Each of the three solids just looked at above (generated from 3, 4, and 6 great circles dividing the sphere evenly) has a very special relation to one, or a specific pair, of a most regular class of solids, the “platonic” solids (where the solid is composed solely of a single, regular shape for each of its faces, and all its vertices lie on a single sphere). Here, for reference, are each of the five platonic solids, and each mapped onto a sphere.
A very beautiful ordering is shown, that the solids generated by dividing the sphere with great circles in the least arbitrary way (i.e. the most regular division in terms of great circles), have an intimate relation to the solids which are generated by dividing the sphere into the same regular shapes (i.e. most regular in terms of faces), as we will explore this relation below.
We are only dipping into a much broader field of different regular and quasi-regular divisions of the sphere, and the corresponding solids; the connection to our investigation comes through a specific type of “truncation” of these platonic solids: taking the midpoint of each edge of a solid, and connecting these midpoints with rectilinear lines, generating a new solid (as a “truncation” of the first, as if we were chopping off sections of the first). Because of the regular nature of the platonic solids we are truncating, the resulting solids will, like the platonic solids, have all their corresponding edges be equal, but the faces will not necessarily all be the same shape.
The bisected-edge truncation of the octahedron:
The bisected-edge truncation of the cube:
Notice, the bisected-edge truncation of the cube and of the octahedron produce the same solid: the cuboctahedron (in the animation below where the cube and octahedron share the same cuboctahedron, the cube and octahedron will not be from the same sized sphere; for our investigation here, this is just worth noting).
The reason why the octahedron and cube produce the same solid, when truncated in this way, is that they (the cube and octahedron) are “duals.” This dual relationship can be known by connecting the centers of the faces of a platonic solid, this will generate its dual, another platonic solid.

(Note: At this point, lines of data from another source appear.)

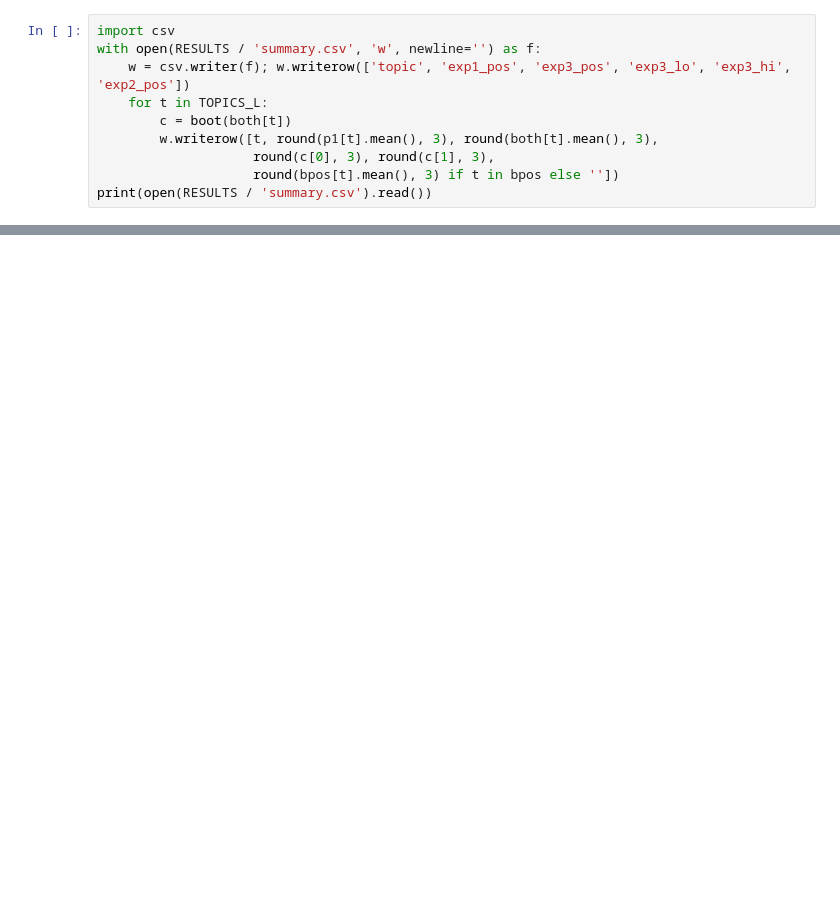
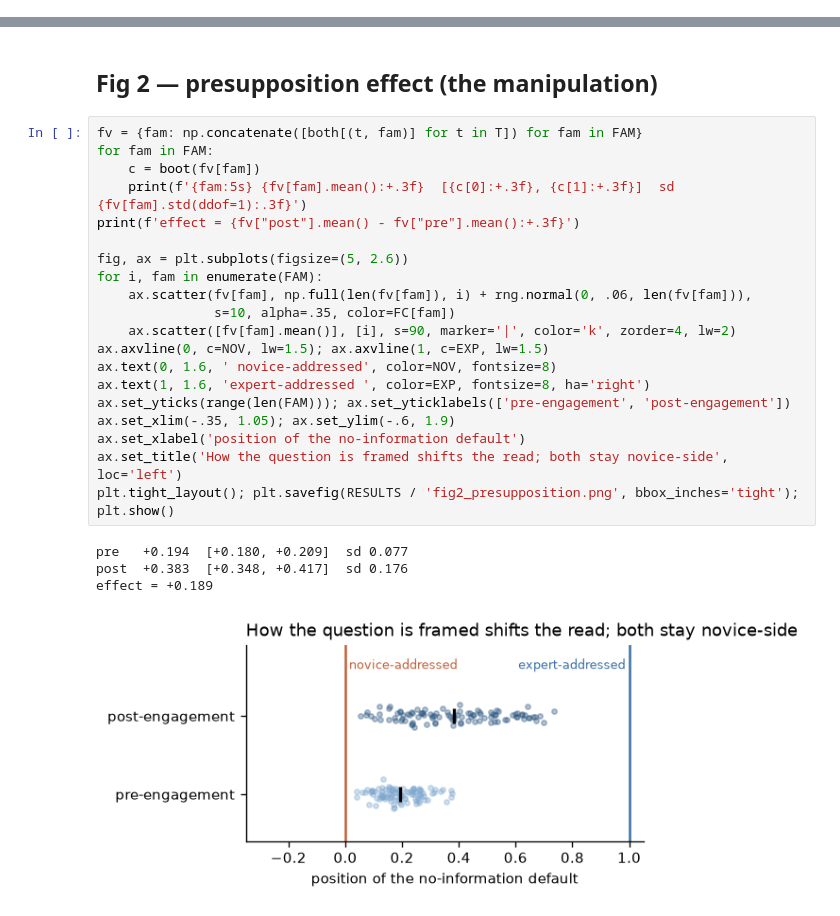
Before and after one commit to jmellody/mats, a Jupyter notebook: explore.ipynb, the cells around one changed output, grey strips where cells are left out. Cells and saved outputs as stored; diff of their text form; blank space fills up the shorter version.

```diff
--- a/explore.ipynb
+++ b/explore.ipynb
@@ -215,10 +0,0 @@ print('BoW raw range:', round(max(bow_neu.values()) - min(bow_neu.values()), 4))
-# %%
-import csv
-with open(RESULTS / 'summary.csv', 'w', newline='') as f:
-    w = csv.writer(f); w.writerow(['topic', 'exp1_pos', 'exp3_pos', 'exp3_lo', 'exp3_hi', 'exp2_pos'])
-    for t in TOPICS_L:
-        c = boot(both[t])
-        w.writerow([t, round(p1[t].mean(), 3), round(both[t].mean(), 3),
-                    round(c[0], 3), round(c[1], 3),
-                    round(bpos[t].mean(), 3) if t in bpos else ''])
-print(open(RESULTS / 'summary.csv').read())
@@ -224,0 +74,27 @@ print(open(RESULTS / 'summary.csv').read())
+# %% [markdown]
+## Fig 2 — presupposition effect (the manipulation)
+# %%
+fv = {fam: np.concatenate([both[(t, fam)] for t in T]) for fam in FAM}
+for fam in FAM:
+    c = boot(fv[fam])
+    print(f'{fam:5s} {fv[fam].mean():+.3f}  [{c[0]:+.3f}, {c[1]:+.3f}]  sd {fv[fam].std(ddof=1):.3f}')
+print(f'effect = {fv["post"].mean() - fv["pre"].mean():+.3f}')
+
+fig, ax = plt.subplots(figsize=(5, 2.6))
+for i, fam in enumerate(FAM):
+    ax.scatter(fv[fam], np.full(len(fv[fam]), i) + rng.normal(0, .06, len(fv[fam])),
+               s=10, alpha=.35, color=FC[fam])
+    ax.scatter([fv[fam].mean()], [i], s=90, marker='|', color='k', zorder=4, lw=2)
+ax.axvline(0, c=NOV, lw=1.5); ax.axvline(1, c=EXP, lw=1.5)
+ax.text(0, 1.6, ' novice-addressed', color=NOV, fontsize=8)
+ax.text(1, 1.6, 'expert-addressed ', color=EXP, fontsize=8, ha='right')
+ax.set_yticks(range(len(FAM))); ax.set_yticklabels(['pre-engagement', 'post-engagement'])
+ax.set_xlim(-.35, 1.05); ax.set_ylim(-.6, 1.9)
+ax.set_xlabel('position of the no-information default')
+ax.set_title('How the question is framed shifts the read; both stay novice-side', loc='left')
+plt.tight_layout(); plt.savefig(RESULTS / 'fig2_presupposition.png', bbox_inches='tight'); plt.show()
+# %% [output]
+pre   +0.194  [+0.180, +0.209]  sd 0.077
+post  +0.383  [+0.348, +0.417]  sd 0.176
+effect = +0.189
+[figure, added]
```
Also changed, not shown: parts of 33 cells of this notebook, 15 other files.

Again, it is necessary that the reader is to construct these, both on the sphere, and in the rectilinear form (preferably on the sphere first).
The octahedron is exposed as the dual of cube:

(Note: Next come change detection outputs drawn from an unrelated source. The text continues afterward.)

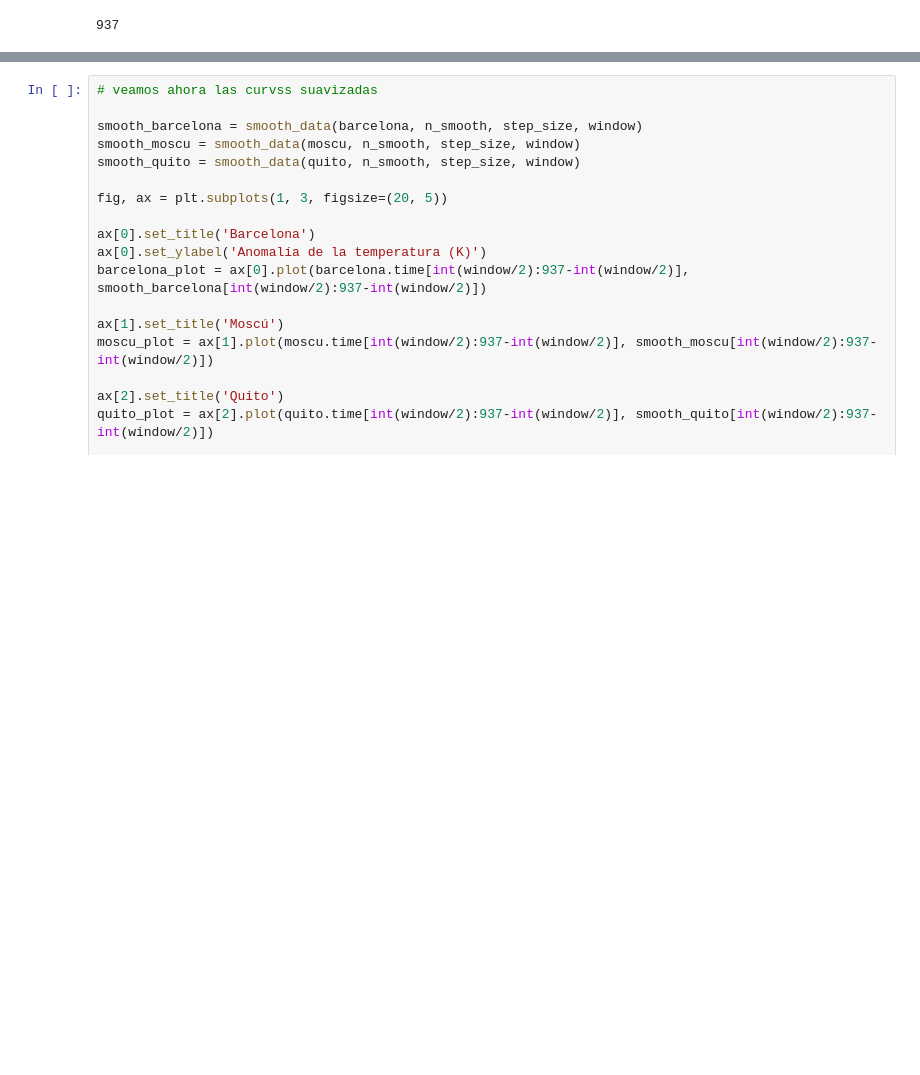
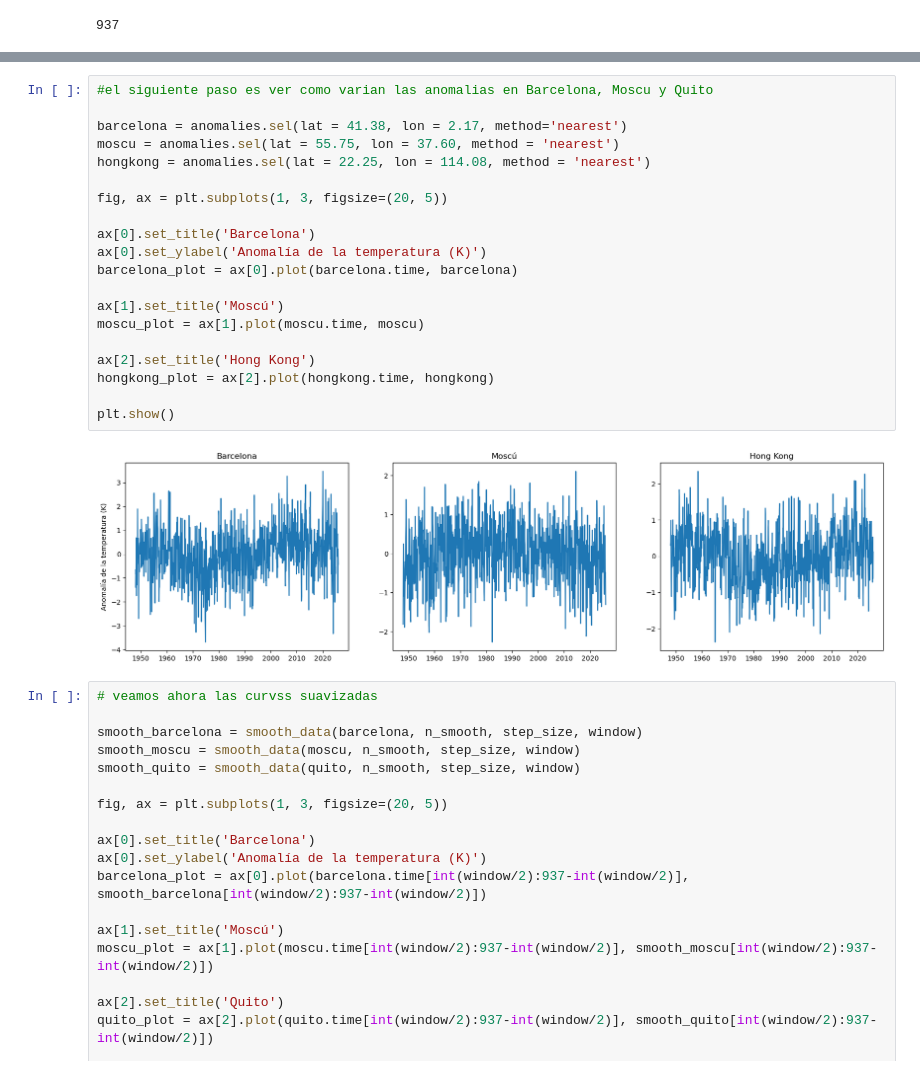
Before and after one commit to ipelayo1/TFG_Ivan, a Jupyter notebook: tfg_teleconexiones.ipynb, the cells around one changed output, grey strips where cells are left out. Drawn from its saved outputs; the diff is of its cells as text; blank space fills up the shorter version.

```diff
--- a/tfg_teleconexiones.ipynb
+++ b/tfg_teleconexiones.ipynb
@@ -233,3 +239,25 @@ plt.show()
+# %%
+#el siguiente paso es ver como varian las anomalias en Barcelona, Moscu y Quito
+
+barcelona = anomalies.sel(lat = 41.38, lon = 2.17, method='nearest')
+moscu = anomalies.sel(lat = 55.75, lon = 37.60, method = 'nearest')
+hongkong = anomalies.sel(lat = 22.25, lon = 114.08, method = 'nearest')
+
+fig, ax = plt.subplots(1, 3, figsize=(20, 5))
+
+ax[0].set_title('Barcelona')
+ax[0].set_ylabel('Anomalía de la temperatura (K)')
+barcelona_plot = ax[0].plot(barcelona.time, barcelona)
+
+ax[1].set_title('Moscú')
+moscu_plot = ax[1].plot(moscu.time, moscu)
+
+ax[2].set_title('Hong Kong')
+hongkong_plot = ax[2].plot(hongkong.time, hongkong)
+
+plt.show()
+# %% [output]
+[figure, added]
 # %%
 # veamos ahora las curvss suavizadas
 
```
Also changed, not shown: parts of 26 cells of this notebook, 18 other files.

And the cube, likewise, as the dual of the octahedron:
The duals shown together, including their spherical arcs:
Now it gets interesting; here are the spherical arcs that correspond to the edges of the cube and the octahedron- and their bisected-edge truncation the cuboctahedron: